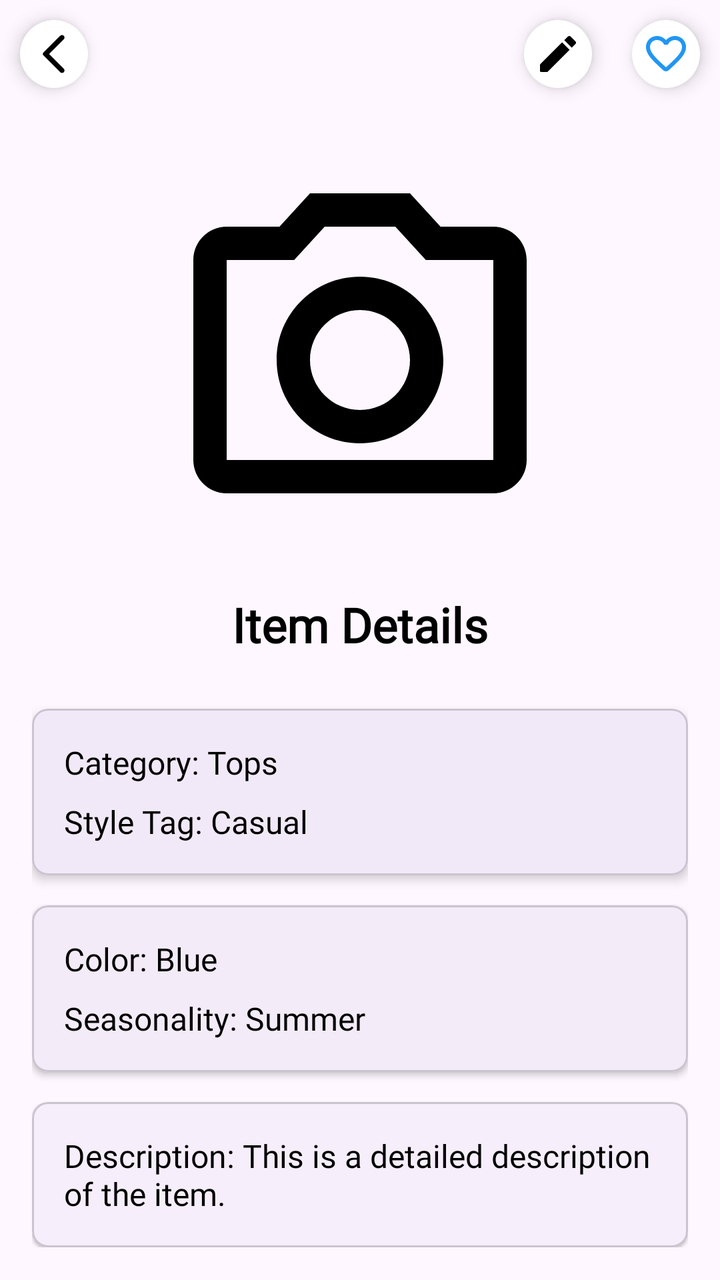
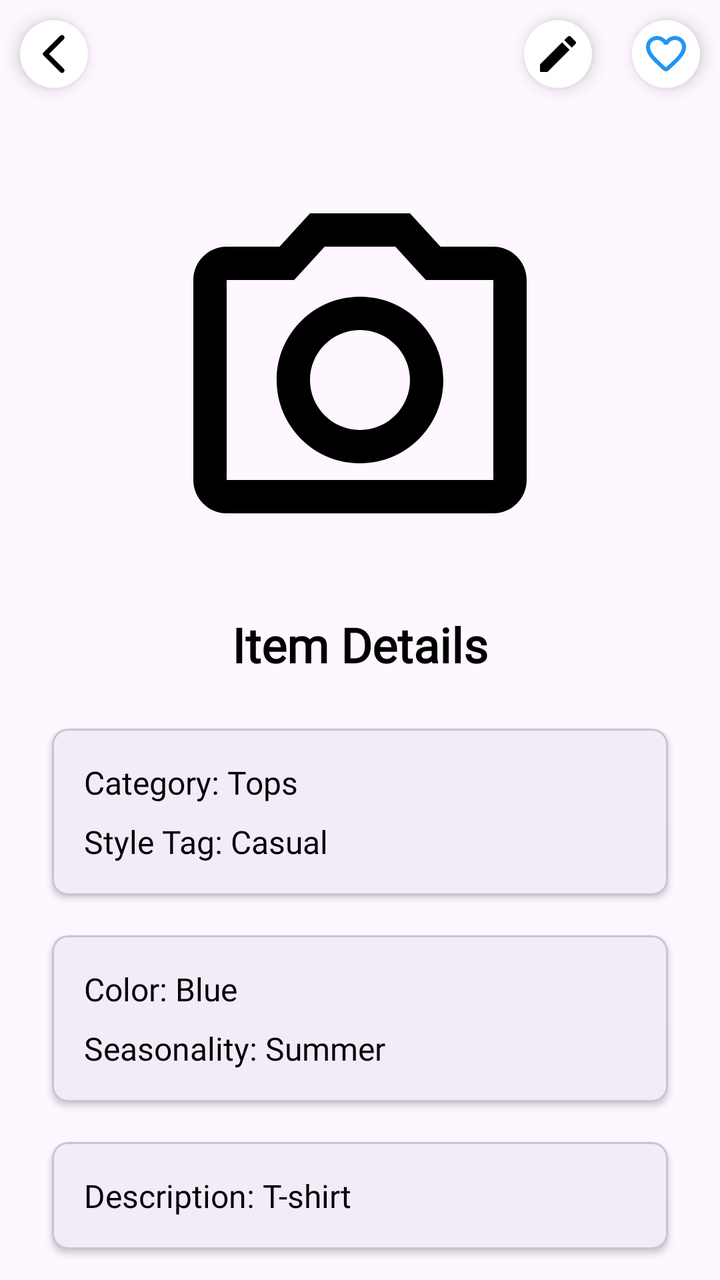

The first picture is an Android layout as it rendered before a commit; the second is the same layout after the commit. The layout source and the unified diff follow.
<!-- AndroidManifest.xml: application theme Theme.StyleWIZ_vol2 -->
<!-- res/layout/fragment_details.xml -->
<?xml version="1.0" encoding="utf-8"?>
<LinearLayout
    xmlns:android="http://schemas.android.com/apk/res/android"
    xmlns:tools="http://schemas.android.com/tools"
    android:layout_width="match_parent"
    android:layout_height="match_parent"
    xmlns:app="http://schemas.android.com/apk/res-auto"
    android:orientation="vertical"
    tools:context=".DetailsFragment">


    <LinearLayout
        android:layout_width="match_parent"
        android:layout_height="wrap_content"
        android:orientation="horizontal"
        android:gravity="center_vertical">

        <ImageView
            android:layout_width="wrap_content"
            android:layout_height="wrap_content"
            android:id="@+id/back"
            android:layout_margin="10dp"
            android:padding="5dp"
            android:elevation="5dp"
            android:layout_gravity="center"
            android:background="@drawable/circle_shape"
            android:src="@drawable/round_arrow_back_24"/>

        <View
            android:layout_width="0dp"
            android:layout_height="0dp"
            android:layout_weight="1"/>

        <ImageView
            android:layout_width="wrap_content"
            android:layout_height="wrap_content"
            android:id="@+id/edit"
            android:layout_margin="10dp"
            android:padding="5dp"
            android:elevation="5dp"
            android:layout_gravity="center"
            android:background="@drawable/circle_shape"
            android:src="@drawable/round_edit_24"/>
        <ImageView
            android:layout_width="wrap_content"
            android:layout_height="wrap_content"
            android:id="@+id/like"
            android:layout_margin="10dp"
            android:padding="5dp"
            android:elevation="5dp"
            android:layout_gravity="center"
            android:background="@drawable/circle_shape"
            android:src="@drawable/round_favorite_border_24"
            app:tint="@color/blue"/>


    </LinearLayout>





    <ScrollView
        android:layout_width="match_parent"
        android:layout_height="match_parent"
        android:padding="16dp"
        app:layout_behavior="@string/appbar_scrolling_view_behavior">

    <LinearLayout
        android:layout_width="match_parent"
        android:layout_height="wrap_content"
        android:orientation="vertical"
        android:layout_marginTop="10dp">

        
        <ImageView
            android:id="@+id/detailImage"
            android:layout_width="match_parent"
            android:layout_height="200dp"
            android:layout_marginBottom="16dp"
            android:contentDescription="Detail Image"
            android:scaleType="fitCenter"
            android:src="@drawable/outline_photo_camera_24"
            />

        
        <TextView
            android:id="@+id/tvTitle"
            android:layout_width="wrap_content"
            android:layout_height="wrap_content"
            android:layout_gravity="center"
            android:layout_marginBottom="16dp"
            android:fontFamily="@font/roboto"

            android:text="Item Details"
            android:textSize="24sp"
            android:textStyle="bold"
            android:textColor="@color/black" />

        
        <com.google.android.material.card.MaterialCardView
            android:layout_width="match_parent"
            android:layout_height="wrap_content"
            android:layout_marginTop="10dp"
            app:cardElevation="3dp"
            app:cardCornerRadius="8dp">

            <LinearLayout
                android:layout_width="match_parent"
                android:layout_height="wrap_content"
                android:orientation="vertical"
                android:padding="16dp">

                <TextView
                    android:id="@+id/detailCat"
                    android:layout_width="wrap_content"
                    android:layout_height="wrap_content"
                    android:text="Category: Tops"
                    android:fontFamily="@font/roboto"
                    android:textSize="16sp"
                    android:textColor="@color/black" />

                <TextView
                    android:id="@+id/detailStyleTag"
                    android:layout_width="wrap_content"
                    android:layout_height="wrap_content"
                    android:layout_marginTop="8dp"
                    android:fontFamily="@font/roboto"
                    android:text="Style Tag: Casual"
                    android:textSize="16sp"
                    android:textColor="@color/black" />
            </LinearLayout>
        </com.google.android.material.card.MaterialCardView>

        
        <com.google.android.material.card.MaterialCardView
            android:layout_width="match_parent"
            android:layout_height="wrap_content"
            android:layout_marginTop="15dp"
            app:cardElevation="2dp"
            app:cardCornerRadius="8dp">

            <LinearLayout
                android:layout_width="match_parent"
                android:layout_height="wrap_content"
                android:orientation="vertical"
                android:padding="16dp">

                <TextView
                    android:id="@+id/detailColor"
                    android:layout_width="wrap_content"
                    android:layout_height="wrap_content"
                    android:fontFamily="@font/roboto"
                    android:text="Color: Blue"
                    android:textSize="16sp"
                    android:textColor="@color/black" />

                <TextView
                    android:id="@+id/detailSeason"
                    android:layout_width="wrap_content"
                    android:layout_height="wrap_content"
                    android:layout_marginTop="8dp"
                    android:fontFamily="@font/roboto"
                    android:text="Seasonality: Summer"
                    android:textSize="16sp"
                    android:textColor="@color/black" />
            </LinearLayout>
        </com.google.android.material.card.MaterialCardView>

        
        <com.google.android.material.card.MaterialCardView
            android:layout_width="match_parent"
            android:layout_height="wrap_content"
            android:layout_marginTop="15dp"
            app:cardElevation="1dp"
            app:cardCornerRadius="8dp">

            <LinearLayout
                android:layout_width="match_parent"
                android:layout_height="wrap_content"
                android:orientation="vertical"
                android:padding="16dp">

                <TextView
                    android:id="@+id/detailDesc"
                    android:layout_width="wrap_content"
                    android:layout_height="wrap_content"
                    android:fontFamily="@font/roboto"
                    android:text="Description: This is a detailed description of the item."
                    android:textSize="16sp"
                    android:textColor="@color/black" />
            </LinearLayout>
        </com.google.android.material.card.MaterialCardView>

    </LinearLayout>
    </ScrollView>

</LinearLayout>
<!-- resources referenced by this layout -->
<resources>
  <color name="black">#FF000000</color>
  <color name="blue">#2196F3</color>
  <!-- drawable circle_shape (drawable) -->
  <?xml version="1.0" encoding="utf-8"?>
  <shape xmlns:android="http://schemas.android.com/apk/res/android">
      <solid android:color="#FFFFFF" /> 
      <corners android:radius="50dp" /> 
  </shape>
  <!-- drawable outline_photo_camera_24 (drawable) -->
  <vector android:height="24dp" android:tint="#000000"
      android:viewportHeight="24" android:viewportWidth="24"
      android:width="24dp" xmlns:android="http://schemas.android.com/apk/res/android">
      <path android:fillColor="@android:color/white" android:pathData="M14.12,4l1.83,2L20,6v12L4,18L4,6h4.05l1.83,-2h4.24M15,2L9,2L7.17,4L4,4c-1.1,0 -2,0.9 -2,2v12c0,1.1 0.9,2 2,2h16c1.1,0 2,-0.9 2,-2L22,6c0,-1.1 -0.9,-2 -2,-2h-3.17L15,2zM12,9c1.65,0 3,1.35 3,3s-1.35,3 -3,3 -3,-1.35 -3,-3 1.35,-3 3,-3m0,-2c-2.76,0 -5,2.24 -5,5s2.24,5 5,5 5,-2.24 5,-5 -2.24,-5 -5,-5z"/>
  </vector>
  <!-- drawable round_arrow_back_24 (drawable) -->
  <vector android:height="24dp" android:tint="#000000"
      android:viewportHeight="24" android:viewportWidth="24"
      android:width="24dp" xmlns:android="http://schemas.android.com/apk/res/android">
      <path android:fillColor="@android:color/white" android:pathData="M16.88,2.88L16.88,2.88c-0.49,-0.49 -1.28,-0.49 -1.77,0l-8.41,8.41c-0.39,0.39 -0.39,1.02 0,1.41l8.41,8.41c0.49,0.49 1.28,0.49 1.77,0l0,0c0.49,-0.49 0.49,-1.28 0,-1.77L9.54,12l7.35,-7.35C17.37,4.16 17.37,3.37 16.88,2.88z"/>
  </vector>
  <!-- drawable round_edit_24 (drawable) -->
  <vector android:height="24dp" android:tint="#000000"
      android:viewportHeight="24" android:viewportWidth="24"
      android:width="24dp" xmlns:android="http://schemas.android.com/apk/res/android">
      <path android:fillColor="@android:color/white" android:pathData="M3,17.46v3.04c0,0.28 0.22,0.5 0.5,0.5h3.04c0.13,0 0.26,-0.05 0.35,-0.15L17.81,9.94l-3.75,-3.75L3.15,17.1c-0.1,0.1 -0.15,0.22 -0.15,0.36zM20.71,7.04c0.39,-0.39 0.39,-1.02 0,-1.41l-2.34,-2.34c-0.39,-0.39 -1.02,-0.39 -1.41,0l-1.83,1.83 3.75,3.75 1.83,-1.83z"/>
  </vector>
  <!-- drawable round_favorite_border_24 (drawable) -->
  <vector android:height="24dp" android:tint="#000000"
      android:viewportHeight="24" android:viewportWidth="24"
      android:width="24dp" xmlns:android="http://schemas.android.com/apk/res/android">
      <path android:fillColor="@android:color/white" android:pathData="M19.66,3.99c-2.64,-1.8 -5.9,-0.96 -7.66,1.1 -1.76,-2.06 -5.02,-2.91 -7.66,-1.1 -1.4,0.96 -2.28,2.58 -2.34,4.29 -0.14,3.88 3.3,6.99 8.55,11.76l0.1,0.09c0.76,0.69 1.93,0.69 2.69,-0.01l0.11,-0.1c5.25,-4.76 8.68,-7.87 8.55,-11.75 -0.06,-1.7 -0.94,-3.32 -2.34,-4.28zM12.1,18.55l-0.1,0.1 -0.1,-0.1C7.14,14.24 4,11.39 4,8.5 4,6.5 5.5,5 7.5,5c1.54,0 3.04,0.99 3.57,2.36h1.87C13.46,5.99 14.96,5 16.5,5c2,0 3.5,1.5 3.5,3.5 0,2.89 -3.14,5.74 -7.9,10.05z"/>
  </vector>
  <style name="Theme.StyleWIZ_vol2" parent="Base.Theme.StyleWIZ_vol2" />
  <style name="Base.Theme.StyleWIZ_vol2" parent="Theme.Material3.DayNight.NoActionBar">
          
          
      </style>
</resources>

<!-- the commit's change to res/layout/fragment_details.xml (unified diff, before → after) -->
@@ -64,13 +64,17 @@
         android:layout_width="match_parent"
         android:layout_height="match_parent"
         android:padding="16dp"
-        app:layout_behavior="@string/appbar_scrolling_view_behavior">
+        app:layout_behavior="@string/appbar_scrolling_view_behavior"
+        android:scrollbars="none"
+        android:clipToPadding="false">
 
     <LinearLayout
         android:layout_width="match_parent"
         android:layout_height="wrap_content"
         android:orientation="vertical"
-        android:layout_marginTop="10dp">
+        android:layout_marginTop="10dp"
+        android:clipToPadding="false"
+        android:padding="10dp">
 
         
         <ImageView
@@ -102,7 +106,7 @@
             android:layout_width="match_parent"
             android:layout_height="wrap_content"
             android:layout_marginTop="10dp"
-            app:cardElevation="3dp"
+            app:cardElevation="2dp"
             app:cardCornerRadius="8dp">
 
             <LinearLayout
@@ -136,7 +140,7 @@
         <com.google.android.material.card.MaterialCardView
             android:layout_width="match_parent"
             android:layout_height="wrap_content"
-            android:layout_marginTop="15dp"
+            android:layout_marginTop="20dp"
             app:cardElevation="2dp"
             app:cardCornerRadius="8dp">
 
@@ -171,8 +175,8 @@
         <com.google.android.material.card.MaterialCardView
             android:layout_width="match_parent"
             android:layout_height="wrap_content"
-            android:layout_marginTop="15dp"
-            app:cardElevation="1dp"
+            android:layout_marginTop="20dp"
+            app:cardElevation="2dp"
             app:cardCornerRadius="8dp">
 
             <LinearLayout
@@ -186,9 +190,10 @@
                     android:layout_width="wrap_content"
                     android:layout_height="wrap_content"
                     android:fontFamily="@font/roboto"
-                    android:text="Description: This is a detailed description of the item."
-                    android:textSize="16sp"
-                    android:textColor="@color/black" />
+                    android:text="Description: T-shirt"
+                    android:textSize="16sp"
+                    android:textColor="@color/black" />
+
             </LinearLayout>
         </com.google.android.material.card.MaterialCardView>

┄┄┄┄┄┄┄┄┄┄┄┄┄┄┄┄┄┄┄┄

Directions: The exercise is to copy out every line above that has the word "orientation" in it.

Result for this exercise:
    android:orientation="vertical"
        android:orientation="horizontal"
        android:orientation="vertical"
                android:orientation="vertical"
                android:orientation="vertical"
                android:orientation="vertical"
         android:orientation="vertical"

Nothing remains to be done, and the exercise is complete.